Topographic maps show variations in the elevation of a land surface. The contour lines connect lines of equal elevation. The contours also describe the land form. Areas of tightly spaced contour lines describe steep changes in elevation, whereas areas of very few contours portray flat areas. Other commonly used contour maps include weather maps showing temperature values as bands of color (temperature lines are called isotherms) or barometric pressure as contour lines (called isobars).

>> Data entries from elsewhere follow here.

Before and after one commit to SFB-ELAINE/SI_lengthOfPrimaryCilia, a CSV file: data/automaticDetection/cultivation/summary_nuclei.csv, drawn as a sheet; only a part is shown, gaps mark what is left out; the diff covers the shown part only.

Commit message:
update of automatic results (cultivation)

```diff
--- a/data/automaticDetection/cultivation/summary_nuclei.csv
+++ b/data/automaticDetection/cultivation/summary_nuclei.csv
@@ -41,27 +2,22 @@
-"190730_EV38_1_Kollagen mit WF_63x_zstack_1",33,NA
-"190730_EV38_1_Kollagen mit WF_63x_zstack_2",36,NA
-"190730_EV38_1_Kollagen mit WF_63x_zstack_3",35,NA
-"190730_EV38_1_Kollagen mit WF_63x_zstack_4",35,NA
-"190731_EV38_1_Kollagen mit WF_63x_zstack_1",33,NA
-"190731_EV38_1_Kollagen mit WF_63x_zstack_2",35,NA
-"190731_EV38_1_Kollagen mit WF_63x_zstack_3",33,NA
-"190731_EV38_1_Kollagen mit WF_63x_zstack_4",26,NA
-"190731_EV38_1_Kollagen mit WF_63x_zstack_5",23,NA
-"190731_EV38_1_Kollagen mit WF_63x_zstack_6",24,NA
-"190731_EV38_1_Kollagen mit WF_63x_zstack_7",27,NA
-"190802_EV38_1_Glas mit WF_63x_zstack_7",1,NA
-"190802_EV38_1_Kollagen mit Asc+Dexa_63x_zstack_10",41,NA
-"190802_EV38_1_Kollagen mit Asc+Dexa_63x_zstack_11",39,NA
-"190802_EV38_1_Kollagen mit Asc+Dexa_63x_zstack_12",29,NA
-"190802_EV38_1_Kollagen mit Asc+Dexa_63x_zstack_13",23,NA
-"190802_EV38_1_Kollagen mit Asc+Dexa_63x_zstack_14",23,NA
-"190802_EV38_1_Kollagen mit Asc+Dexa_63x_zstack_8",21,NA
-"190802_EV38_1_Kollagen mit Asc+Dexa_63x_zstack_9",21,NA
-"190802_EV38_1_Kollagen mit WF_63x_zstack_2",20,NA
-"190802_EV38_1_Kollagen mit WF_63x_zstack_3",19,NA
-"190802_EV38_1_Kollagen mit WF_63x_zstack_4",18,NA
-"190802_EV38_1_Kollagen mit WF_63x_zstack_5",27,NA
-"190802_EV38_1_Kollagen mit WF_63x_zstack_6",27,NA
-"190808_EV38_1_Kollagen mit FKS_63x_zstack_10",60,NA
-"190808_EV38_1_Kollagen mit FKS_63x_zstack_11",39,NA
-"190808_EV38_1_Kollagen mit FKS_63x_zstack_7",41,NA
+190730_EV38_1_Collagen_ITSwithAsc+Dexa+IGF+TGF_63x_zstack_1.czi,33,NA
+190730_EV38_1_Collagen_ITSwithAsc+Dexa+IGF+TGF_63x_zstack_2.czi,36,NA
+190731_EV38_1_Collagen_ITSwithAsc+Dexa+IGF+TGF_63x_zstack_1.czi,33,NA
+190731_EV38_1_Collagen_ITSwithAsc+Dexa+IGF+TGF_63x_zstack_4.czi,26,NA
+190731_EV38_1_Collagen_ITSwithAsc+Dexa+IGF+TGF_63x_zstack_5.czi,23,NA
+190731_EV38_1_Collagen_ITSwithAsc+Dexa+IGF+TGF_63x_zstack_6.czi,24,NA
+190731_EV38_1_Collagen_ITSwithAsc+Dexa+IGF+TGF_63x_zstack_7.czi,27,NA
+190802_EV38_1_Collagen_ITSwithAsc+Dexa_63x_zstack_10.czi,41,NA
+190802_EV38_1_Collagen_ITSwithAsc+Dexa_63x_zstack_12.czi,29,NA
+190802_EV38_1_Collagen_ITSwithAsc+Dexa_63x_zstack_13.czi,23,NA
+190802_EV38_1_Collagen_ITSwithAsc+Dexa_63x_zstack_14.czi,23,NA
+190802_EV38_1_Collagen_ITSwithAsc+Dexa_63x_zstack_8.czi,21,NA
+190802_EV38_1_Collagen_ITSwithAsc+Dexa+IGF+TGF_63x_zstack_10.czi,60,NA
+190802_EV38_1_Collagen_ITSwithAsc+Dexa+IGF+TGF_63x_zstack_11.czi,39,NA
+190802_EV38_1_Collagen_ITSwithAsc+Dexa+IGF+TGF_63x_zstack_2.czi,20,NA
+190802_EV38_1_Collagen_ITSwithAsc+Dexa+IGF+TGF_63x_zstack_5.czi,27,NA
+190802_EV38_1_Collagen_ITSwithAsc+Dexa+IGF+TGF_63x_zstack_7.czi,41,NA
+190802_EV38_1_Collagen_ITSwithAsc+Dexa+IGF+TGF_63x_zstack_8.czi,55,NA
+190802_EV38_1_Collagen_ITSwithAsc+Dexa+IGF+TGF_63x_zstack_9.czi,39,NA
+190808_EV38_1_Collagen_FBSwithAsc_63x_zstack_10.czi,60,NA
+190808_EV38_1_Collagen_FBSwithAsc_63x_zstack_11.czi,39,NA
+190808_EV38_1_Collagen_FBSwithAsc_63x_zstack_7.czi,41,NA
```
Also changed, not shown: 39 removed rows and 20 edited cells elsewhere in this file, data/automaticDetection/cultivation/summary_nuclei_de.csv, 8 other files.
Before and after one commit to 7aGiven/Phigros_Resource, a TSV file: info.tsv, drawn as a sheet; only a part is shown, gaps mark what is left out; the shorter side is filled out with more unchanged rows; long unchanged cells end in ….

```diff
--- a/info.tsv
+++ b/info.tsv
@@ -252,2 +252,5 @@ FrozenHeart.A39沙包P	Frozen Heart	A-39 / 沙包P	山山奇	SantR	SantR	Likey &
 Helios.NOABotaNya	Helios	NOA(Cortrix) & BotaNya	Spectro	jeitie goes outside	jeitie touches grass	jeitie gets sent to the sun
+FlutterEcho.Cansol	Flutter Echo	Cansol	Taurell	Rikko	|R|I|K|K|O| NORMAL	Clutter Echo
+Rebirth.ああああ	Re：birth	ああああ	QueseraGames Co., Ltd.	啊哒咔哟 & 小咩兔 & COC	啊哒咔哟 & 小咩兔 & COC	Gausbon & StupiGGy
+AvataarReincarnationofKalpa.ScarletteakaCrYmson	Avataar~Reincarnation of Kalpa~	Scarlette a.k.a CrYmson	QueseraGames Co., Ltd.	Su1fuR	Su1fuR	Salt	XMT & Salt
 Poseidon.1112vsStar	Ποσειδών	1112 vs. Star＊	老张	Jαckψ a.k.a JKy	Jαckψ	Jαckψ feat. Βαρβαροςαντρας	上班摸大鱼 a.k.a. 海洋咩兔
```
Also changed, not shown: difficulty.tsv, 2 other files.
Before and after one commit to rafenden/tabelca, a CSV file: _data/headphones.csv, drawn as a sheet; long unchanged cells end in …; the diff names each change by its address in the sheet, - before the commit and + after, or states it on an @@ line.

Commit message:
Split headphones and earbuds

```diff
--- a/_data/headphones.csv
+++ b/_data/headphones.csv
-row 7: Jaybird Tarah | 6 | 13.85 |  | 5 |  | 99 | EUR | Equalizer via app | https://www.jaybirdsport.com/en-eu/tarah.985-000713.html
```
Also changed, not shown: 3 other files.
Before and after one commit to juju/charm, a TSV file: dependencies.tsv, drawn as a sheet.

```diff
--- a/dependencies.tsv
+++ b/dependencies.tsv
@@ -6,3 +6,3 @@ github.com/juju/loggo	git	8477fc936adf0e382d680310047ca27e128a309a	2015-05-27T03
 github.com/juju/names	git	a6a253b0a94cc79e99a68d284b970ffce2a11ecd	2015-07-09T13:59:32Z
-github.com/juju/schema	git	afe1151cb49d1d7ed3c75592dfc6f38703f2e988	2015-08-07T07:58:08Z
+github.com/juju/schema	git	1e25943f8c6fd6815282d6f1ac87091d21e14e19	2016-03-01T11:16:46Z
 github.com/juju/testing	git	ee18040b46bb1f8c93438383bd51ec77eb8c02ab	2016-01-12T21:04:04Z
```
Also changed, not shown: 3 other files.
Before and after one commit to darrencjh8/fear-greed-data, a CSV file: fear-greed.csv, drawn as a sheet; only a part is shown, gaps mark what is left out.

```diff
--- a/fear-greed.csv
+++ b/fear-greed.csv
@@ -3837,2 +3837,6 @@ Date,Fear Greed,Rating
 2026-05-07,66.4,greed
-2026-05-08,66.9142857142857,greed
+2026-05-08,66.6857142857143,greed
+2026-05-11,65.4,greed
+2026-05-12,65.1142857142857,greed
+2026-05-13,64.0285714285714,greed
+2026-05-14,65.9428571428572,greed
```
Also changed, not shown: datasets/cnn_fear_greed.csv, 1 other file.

The map shown above is a contour map of small changes in gravity values in southeastern Kansas. The gravity measured is adjusted for elevation above sea level and for known changes in the spherical shape of the Earth. The resulting contours show the very small changes in gravity that are created by changes in subsurface rock types or elevations.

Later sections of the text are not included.